- What is required:
If a line below includes the string "setCurrentPage", copy it.

Web page edit records
○ ○ ○ ○ ○
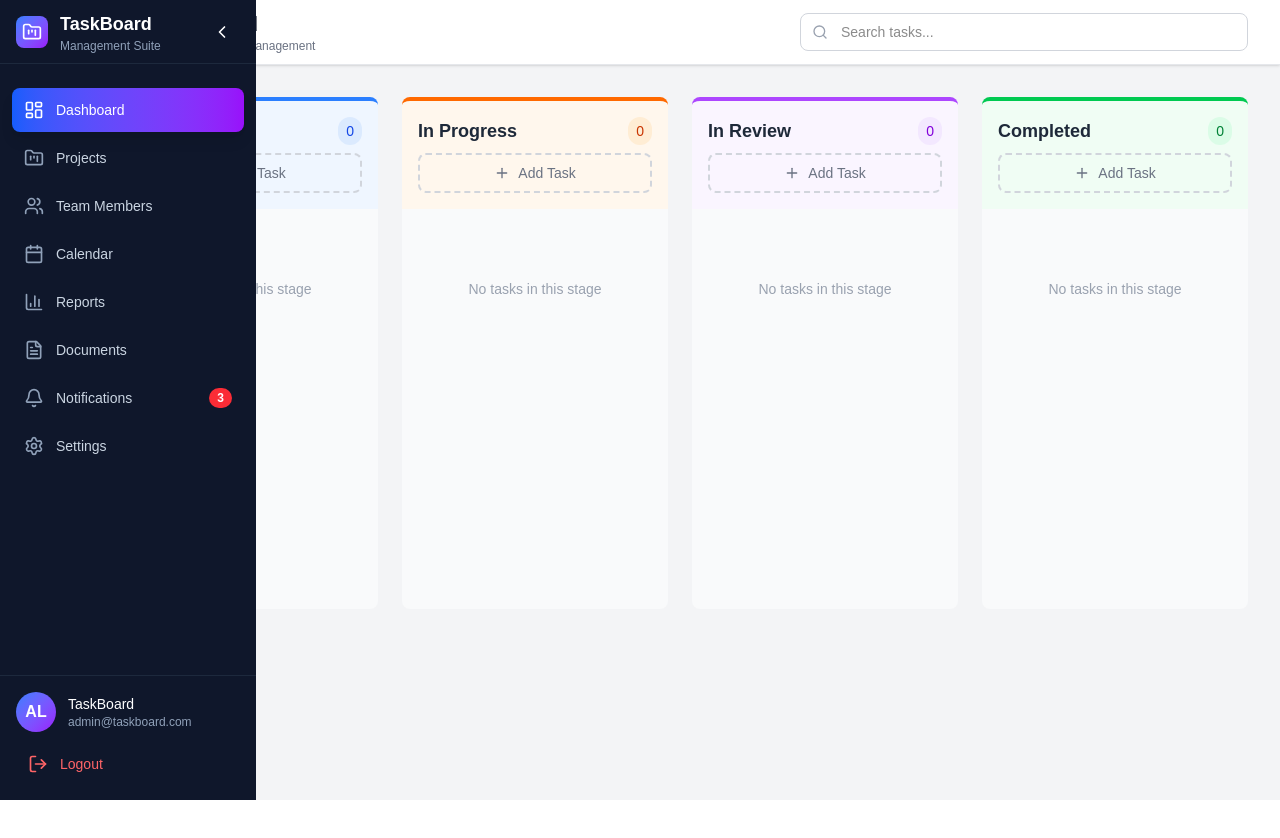
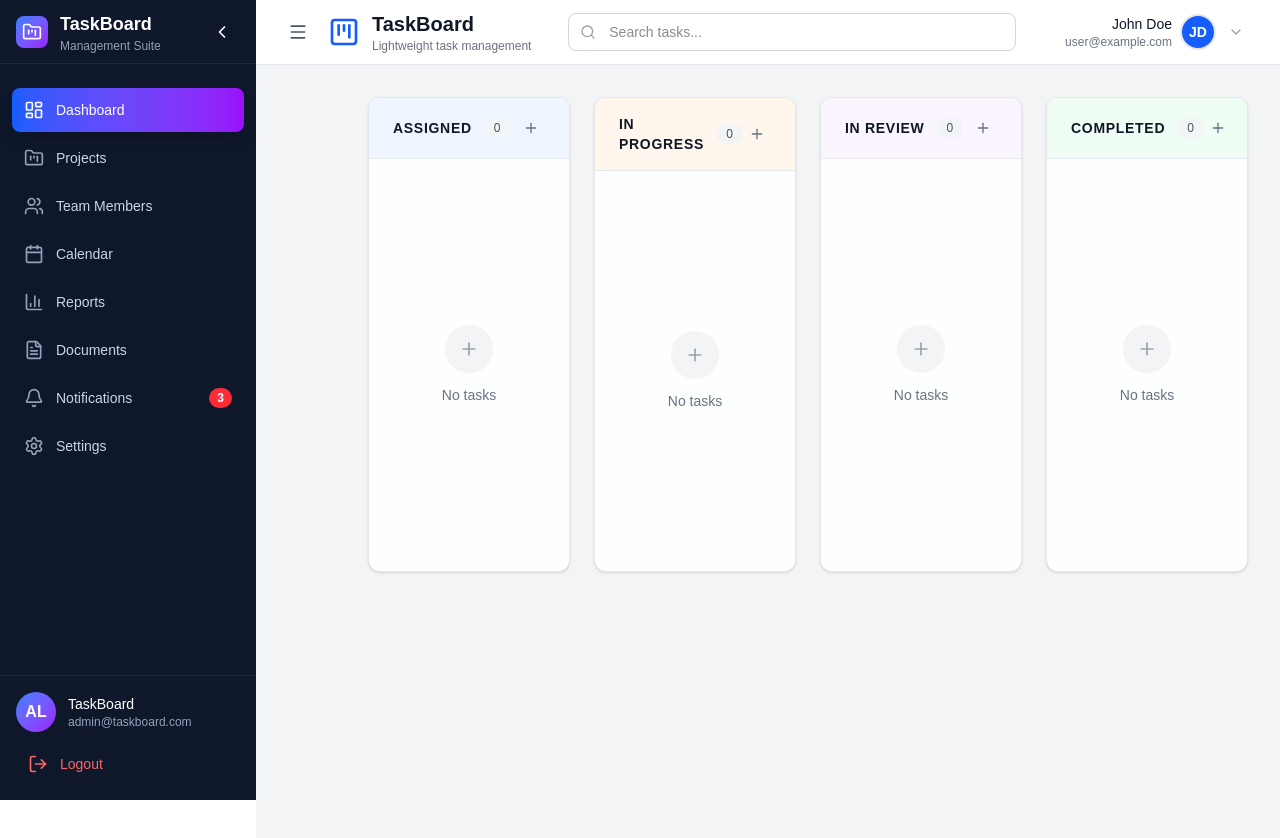
Before and after one commit to alshariarmithu/TaskBoard, a Next.js app: page /home in a window 1280 px wide. Shown: the top 838 px of the page. Before the commit the page ends 800 px from the top, so only its background shows below. Built offline with nearby package versions, Linux system fonts and the light colour scheme.

Commit message:
adding a layout and sidebar

```diff
--- /dev/null
+++ b/src/app/home/layout.tsx
@@ -0,0 +1,181 @@
+"use client";
+
+import React, { useState, useRef, useEffect } from "react";
+import {
+  KanbanSquare,
+  Search,
+  User,
+  LogOut,
+  Settings,
+  ChevronDown,
+  Menu,
+} from "lucide-react";
+import { Sidebar } from "../../components/Sidebar";
+
+interface LayoutProps {
+  children: React.ReactNode;
+}
+
+export default function Layout({ children }: LayoutProps) {
+  const [searchQuery, setSearchQuery] = useState("");
+  const [isDropdownOpen, setIsDropdownOpen] = useState(false);
+  const [isCollapsed, setIsCollapsed] = useState(false);
+  const dropdownRef = useRef<HTMLDivElement>(null);
+  const [currentPage, setCurrentPage] = useState("projects");
+
+  const userEmail = "user@example.com";
+  const userName = "John Doe";
+  const userAvatar = "";
+
+  // Sidebar width constants
+  const sidebarWidth = isCollapsed ? 80 : 256; // px (w-20, w-64)
+
+  useEffect(() => {
+    const handleClickOutside = (event: MouseEvent) => {
+      if (
+        dropdownRef.current &&
+        !dropdownRef.current.contains(event.target as Node)
+      ) {
+        setIsDropdownOpen(false);
+      }
+    };
+    document.addEventListener("mousedown", handleClickOutside);
+    return () => document.removeEventListener("mousedown", handleClickOutside);
+  }, []);
+
+  const handleLogout = () => {
+    setIsDropdownOpen(false);
+    console.log("User logged out");
+  };
+
+  const getInitials = (name: string) =>
+    name
+      .split(" ")
+      .map((n) => n[0])
+      .join("")
+      .toUpperCase()
+      .slice(0, 2);
+
+  return (
+    <html lang="en">
+      <body className="min-h-screen bg-gray-50 flex">
+        {/* Sidebar */}
+        <Sidebar
+          onNavigate={setCurrentPage}
+          isCollapsed={isCollapsed}
+          setIsCollapsed={setIsCollapsed}
+        />
+
+        {/* Main layout area that shifts with sidebar */}
+        <div
+          className="flex flex-col flex-1 transition-all duration-300"
+          style={{ marginLeft: `${sidebarWidth}px` }}
+        >
+          {/* Navbar */}
+          <header className="bg-white border-b border-gray-200 sticky top-0 z-50 transition-all duration-300">
+            <div className="flex items-center justify-between h-16 px-6">
+              {/* Left section: menu toggle + logo */}
+              <div className="flex items-center gap-3">
+                <button
+                  onClick={() => setIsCollapsed(!isCollapsed)}
+                  className="p-2 rounded-lg hover:bg-gray-100 transition-colors"
+                >
+                  <Menu className="w-5 h-5 text-gray-600" />
+                </button>
+
+                <KanbanSquare className="w-8 h-8 text-blue-600" />
+                <div>
+                  <h1 className="text-xl font-bold text-gray-900">TaskBoard</h1>
+                  <p className="text-xs text-gray-500">
+                    Lightweight task management
+                  </p>
+                </div>
+              </div>
+
+              {/* Search Bar */}
+              <div className="hidden md:flex relative max-w-md w-full mx-8">
+                <div className="absolute inset-y-0 left-0 pl-3 flex items-center pointer-events-none">
+                  <Search className="h-4 w-4 text-gray-400" />
+                </div>
+                <input
+                  type="text"
+                  value={searchQuery}
+                  onChange={(e) => setSearchQuery(e.target.value)}
+                  className="w-full pl-10 pr-4 py-2 border border-gray-300 rounded-lg focus:outline-none focus:ring-2 focus:ring-blue-500 focus:border-transparent text-sm transition-all"
+                  placeholder="Search tasks..."
+                />
+              </div>
+
+              {/* Profile Dropdown */}
+              <div className="relative" ref={dropdownRef}>
+                <button
+                  onClick={() => setIsDropdownOpen(!isDropdownOpen)}
+                  className="flex items-center gap-3 px-3 py-2 rounded-lg hover:bg-gray-100 transition-colors"
+                >
+                  <div className="flex items-center gap-2">
+                    <div className="hidden sm:block text-right">
+                      <p className="text-sm font-medium text-gray-900">
+                        {userName}
+                      </p>
+                      <p className="text-xs text-gray-500">{userEmail}</p>
+                    </div>
+                    {userAvatar ? (
+                      <img
+                        src={userAvatar}
+                        alt={userName}
+                        className="w-9 h-9 rounded-full object-cover border-2 border-gray-200"
+                      />
+                    ) : (
+                      <div className="w-9 h-9 rounded-full bg-blue-600 flex items-center justify-center border-2 border-gray-200">
+                        <span className="text-sm font-semibold text-white">
+                          {getInitials(userName)}
+                        </span>
+                      </div>
+                    )}
+                  </div>
+                  <ChevronDown
+                    className={`w-4 h-4 text-gray-400 transition-transform duration-200 ${
+                      isDropdownOpen ? "rotate-180" : ""
+                    }`}
+                  />
+                </button>
+
+                {isDropdownOpen && (
+                  <div className="absolute right-0 mt-2 w-64 bg-white rounded-lg shadow-lg border border-gray-200 py-2">
+                    <button
+                      onClick={() => setIsDropdownOpen(false)}
+                      className="w-full flex items-center gap-3 px-4 py-2.5 text-sm text-gray-700 hover:bg-gray-50"
+                    >
+                      <User className="w-4 h-4 text-gray-500" />
+                      Profile
+                    </button>
+                    <button
+                      onClick={() => setIsDropdownOpen(false)}
+                      className="w-full flex items-center gap-3 px-4 py-2.5 text-sm text-gray-700 hover:bg-gray-50"
+                    >
+                      <Settings className="w-4 h-4 text-gray-500" />
+                      Settings
+                    </button>
+                    <div className="border-t border-gray-100 my-1"></div>
+                    <button
+                      onClick={handleLogout}
+                      className="w-full flex items-center gap-3 px-4 py-2.5 text-sm text-red-600 hover:bg-red-50"
+                    >
+                      <LogOut className="w-4 h-4" />
+                      Logout
+                    </button>
+                  </div>
+                )}
+              </div>
+            </div>
+          </header>
+
+          {/* Main Content */}
+          <main className="flex-1 transition-all duration-300 bg-gray-50">
+            {children}
+          </main>
+        </div>
+      </body>
+    </html>
+  );
+}
--- a/src/app/home/page.tsx
+++ b/src/app/home/page.tsx
@@ -102,10 +102,7 @@ function App() {
 
   return (
     <div className="min-h-screen bg-gray-100">
-      <Sidebar onNavigate={setCurrentPage} />
-
       <div className="flex-1 ml-20 transition-all duration-300">
-        <Header searchQuery={searchQuery} onSearchChange={setSearchQuery} />
         <main className="max-w-7xl mx-auto px-4 sm:px-6 lg:px-8 py-8">
           <div className="grid grid-cols-1 sm:grid-cols-2 lg:grid-cols-4 gap-6">
             {taskStages.map((stage) => (
--- a/src/components/Sidebar.tsx
+++ b/src/components/Sidebar.tsx
@@ -18,11 +18,16 @@ import { useAuthState } from "../hooks/useState";
 
 interface SidebarProps {
   onNavigate?: (page: string) => void;
+  isCollapsed: boolean;
+  setIsCollapsed: (value: boolean) => void;
 }
 
-export function Sidebar({ onNavigate }: SidebarProps) {
-  const {  logout } = useAuthState();
-  const [isCollapsed, setIsCollapsed] = useState(false);
+export function Sidebar({
+  onNavigate,
+  isCollapsed,
+  setIsCollapsed,
+}: SidebarProps) {
+  const { logout } = useAuthState();
   const [activeItem, setActiveItem] = useState("dashboard");
 
   const menuItems = [
@@ -171,34 +176,3 @@ export function Sidebar({ onNavigate }: SidebarProps) {
     </>
   );
 }
-
-export default function AppWithSidebar() {
-  const [currentPage, setCurrentPage] = useState("dashboard");
-
-  return (
-    <div className="flex min-h-screen bg-gray-100">
-      <Sidebar onNavigate={setCurrentPage} />
-
-      <main className="flex-1 ml-64 transition-all duration-300">
-        <div className="p-8">
-          <h1 className="text-3xl font-bold text-gray-900 mb-4">
-            Welcome to{" "}
-            {currentPage.charAt(0).toUpperCase() + currentPage.slice(1)}
-          </h1>
-          <p className="text-gray-600">
-            This is where your {currentPage} content would appear.
-          </p>
-
-          {/* Your existing TaskBoard components would go here */}
-          <div className="mt-8 p-6 bg-white rounded-lg shadow">
-            <p className="text-gray-700">
-              Integrate your TaskBoard components in this area. The sidebar will
-              remain fixed on the left while your task management interface
-              appears here.
-            </p>
-          </div>
-        </div>
-      </main>
-    </div>
-  );
-}
--- a/src/components/TaskCard.tsx
+++ b/src/components/TaskCard.tsx
@@ -1,5 +1,5 @@
 import React, { useState } from "react";
-import { CreditCard as Edit2, Trash2, GripVertical } from "lucide-react";
+import { Pencil, Trash2, GripVertical } from "lucide-react";
 import { Task } from "../types/Task";
 
 interface TaskCardProps {
@@ -38,42 +38,40 @@ export function TaskCard({
   };
 
   const handleKeyPress = (e: React.KeyboardEvent) => {
-    if (e.key === "Enter" && e.ctrlKey) {
-      handleSave();
-    } else if (e.key === "Escape") {
-      handleCancel();
-    }
+    if (e.key === "Enter" && e.ctrlKey) handleSave();
+    if (e.key === "Escape") handleCancel();
   };
 
   if (isEditing) {
     return (
-      <div className="bg-white p-4 rounded-lg shadow-sm border border-gray-200 space-y-3">
+      <div className="bg-white p-5 rounded-lg border border-gray-200 shadow-sm space-y-4 transition-all duration-200">
         <input
           type="text"
           value={editTitle}
           onChange={(e) => setEditTitle(e.target.value)}
-          className="w-full text-sm font-medium border border-gray-300 rounded px-2 py-1 focus:outline-none focus:ring-2 focus:ring-blue-500 focus:border-transparent"
+          className="w-full text-sm font-medium text-gray-900 border border-gray-300 rounded-md px-3 py-2 focus:outline-none focus:ring-2 focus:ring-blue-500 focus:border-transparent transition-all"
+          placeholder="Task title"
           onKeyDown={handleKeyPress}
           autoFocus
         />
         <textarea
           value={editDescription}
           onChange={(e) => setEditDescription(e.target.value)}
-          className="w-full text-sm text-gray-600 border border-gray-300 rounded px-2 py-1 focus:outline-none focus:ring-2 focus:ring-blue-500 focus:border-transparent resize-none"
+          className="w-full text-sm text-gray-700 border border-gray-300 rounded-md px-3 py-2 focus:outline-none focus:ring-2 focus:ring-blue-500 focus:border-transparent resize-none transition-all"
           rows={3}
           onKeyDown={handleKeyPress}
-          placeholder="Task description..."
+          placeholder="Add description (optional)"
         />
-        <div className="flex justify-end space-x-2">
+        <div className="flex justify-end gap-2 pt-1">
           <button
             onClick={handleCancel}
-            className="px-3 py-1 text-sm text-gray-600 hover:text-gray-800 transition-colors"
+            className="px-4 py-2 text-sm font-medium text-gray-700 hover:text-gray-900 hover:bg-gray-100 rounded-md transition-colors"
           >
             Cancel
           </button>
           <button
             onClick={handleSave}
-            className="px-3 py-1 text-sm bg-blue-600 text-white rounded hover:bg-blue-700 transition-colors"
+            className="px-4 py-2 text-sm font-medium bg-blue-600 text-white rounded-md hover:bg-blue-700 transition-colors"
           >
             Save
           </button>
@@ -84,41 +82,57 @@ export function TaskCard({
 
   return (
     <div
-      className={`bg-white p-4 rounded-lg shadow-sm border border-gray-200 group hover:shadow-md transition-all duration-200 cursor-grab active:cursor-grabbing ${
-        isDragging ? "opacity-50 rotate-2" : ""
+      className={`relative bg-white p-4 rounded-lg border border-gray-200 group hover:border-gray-300 hover:shadow-sm transition-all duration-150 cursor-grab active:cursor-grabbing ${
+        isDragging ? "opacity-50 shadow-lg" : ""
       }`}
       draggable
       onDragStart={(e) => onDragStart?.(e, task.id)}
     >
-      <div className="flex items-start justify-between mb-2">
-        <h3 className="text-sm font-medium text-gray-900 flex-1 pr-2 line-clamp-2">
+      <div className="flex items-start justify-between gap-3 mb-2">
+        <h3 className="text-sm font-semibold text-gray-900 flex-1 leading-tight line-clamp-2">
           {task.title}
         </h3>
-        <div className="flex items-center space-x-1 opacity-0 group-hover:opacity-100 transition-opacity">
-          <GripVertical className="w-4 h-4 text-gray-400" />
+        <div className="flex items-center gap-0.5 opacity-0 group-hover:opacity-100 transition-opacity">
+          <button
+            className="p-1.5 text-gray-400 hover:text-gray-600 hover:bg-gray-100 rounded transition-colors"
+            title="Drag to reorder"
+          >
+            <GripVertical className="w-4 h-4" />
+          </button>
           <button
             onClick={() => setIsEditing(true)}
-            className="p-1 text-gray-400 hover:text-blue-600 transition-colors"
+            className="p-1.5 text-gray-400 hover:text-blue-600 hover:bg-blue-50 rounded transition-colors"
             title="Edit task"
           >
-            <Edit2 className="w-3 h-3" />
+            <Pencil className="w-4 h-4" />
           </button>
           <button
             onClick={() => onDelete(task.id)}
-            className="p-1 text-gray-400 hover:text-red-600 transition-colors"
+            className="p-1.5 text-gray-400 hover:text-red-600 hover:bg-red-50 rounded transition-colors"
             title="Delete task"
           >
-            <Trash2 className="w-3 h-3" />
+            <Trash2 className="w-4 h-4" />
           </button>
         </div>
       </div>
+
       {task.description && (
-        <p className="text-sm text-gray-600 mb-3 line-clamp-3">
+        <p className="text-sm text-gray-600 mb-3 line-clamp-2 leading-relaxed">
           {task.description}
         </p>
       )}
-      <div className="text-xs text-gray-400">
-        Created {task.createdAt.toLocaleDateString()}
+
+      <div className="flex items-center text-xs text-gray-500">
+        <time dateTime={task.createdAt.toISOString()}>
+          {task.createdAt.toLocaleDateString("en-US", {
+            month: "short",
+            day: "numeric",
+            year:
+              task.createdAt.getFullYear() !== new Date().getFullYear()
+                ? "numeric"
+                : undefined,
+          })}
+        </time>
       </div>
     </div>
   );
--- a/src/components/TaskColumn.tsx
+++ b/src/components/TaskColumn.tsx
@@ -25,33 +25,38 @@ export function TaskColumn({
   draggedTaskId,
 }: TaskColumnProps) {
   return (
-    <div className="flex flex-col h-full">
     <div
-        className={`${stage.bgColor} ${stage.borderColor} border-t-4 rounded-t-lg p-4`}
+      className="flex flex-col h-full rounded-xl overflow-hidden bg-white border border-gray-200 shadow-sm hover:shadow-md transition-shadow duration-200"
     >
-        <div className="flex items-center justify-between mb-2">
-          <h2 className="text-lg font-semibold text-gray-800">{stage.title}</h2>
-          <span
-            className={`${stage.color} text-sm font-medium px-2 py-1 rounded-full`}
+      {/* Column Header */}
+      <div
+        className={`px-6 py-4 border-b border-gray-200 flex items-center justify-between ${stage.bgColor}`}
       >
+        <div className="flex items-center gap-3">
+          <h2 className="text-sm font-semibold text-gray-900 uppercase tracking-wider">
+            {stage.title}
+          </h2>
+          <span className="px-2.5 py-0.5 text-xs font-medium text-gray-600 bg-gray-100 rounded-full">
             {tasks.length}
           </span>
         </div>
         <button
           onClick={() => onAddTask(stage.id)}
-          className="w-full flex items-center justify-center py-2 border-2 border-dashed border-gray-300 rounded-lg text-gray-500 hover:text-gray-700 hover:border-gray-400 transition-colors group"
+          className="p-1.5 text-gray-500 hover:text-gray-900 hover:bg-gray-100 rounded-lg transition-colors duration-150"
+          aria-label={`Add task to ${stage.title}`}
         >
-          <Plus className="w-4 h-4 mr-2" />
-          <span className="text-sm">Add Task</span>
+          <Plus className="w-4 h-4" />
         </button>
       </div>
 
+      {/* Task List */}
       <div
-        className="flex-1 p-4 space-y-3 bg-gray-50 rounded-b-lg min-h-[400px]"
+        className="flex-1 p-4 space-y-3 bg-gray-50/30 min-h-[400px] overflow-y-auto"
         onDrop={(e) => onDrop(e, stage.id)}
         onDragOver={onDragOver}
       >
-        {tasks.map((task) => (
+        {tasks.length > 0 ? (
+          tasks.map((task) => (
             <TaskCard
               key={task.id}
               task={task}
@@ -62,12 +67,27 @@ export function TaskColumn({
                 e.dataTransfer.setData("text/plain", taskId);
               }}
             />
-        ))}
-        {tasks.length === 0 && (
-          <div className="flex items-center justify-center h-32 text-gray-400 text-sm">
-            No tasks in this stage
+          ))
+        ) : (
+          <div className="flex flex-col items-center justify-center h-full py-12">
+            <div className="w-12 h-12 mb-3 rounded-full bg-gray-100 flex items-center justify-center">
+              <Plus className="w-5 h-5 text-gray-400" />
+            </div>
+            <p className="text-sm text-gray-500">No tasks</p>
           </div>
         )}
+      </div>
+
+      {/* Mobile Add Task Button */}
+      <div className="p-4 border-t border-gray-200 bg-white sm:hidden">
+        <button
+          onClick={() => onAddTask(stage.id)}
+          className="w-full flex items-center justify-center gap-2 py-2.5 px-4 text-sm font-medium text-gray-700 bg-white border border-gray-300 rounded-lg hover:bg-gray-50 transition-colors duration-150"
+          aria-label={`Add task to ${stage.title}`}
+        >
+          <Plus className="w-4 h-4" />
+          Add Task
+        </button>
       </div>
     </div>
   );
```
Lines whose indentation alone changed are shown as unchanged.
○ ○ ○ ○ ○
- Response for this exercise:
+  const [currentPage, setCurrentPage] = useState("projects");
+          onNavigate={setCurrentPage}
-      <Sidebar onNavigate={setCurrentPage} />
-  const [currentPage, setCurrentPage] = useState("dashboard");
-      <Sidebar onNavigate={setCurrentPage} />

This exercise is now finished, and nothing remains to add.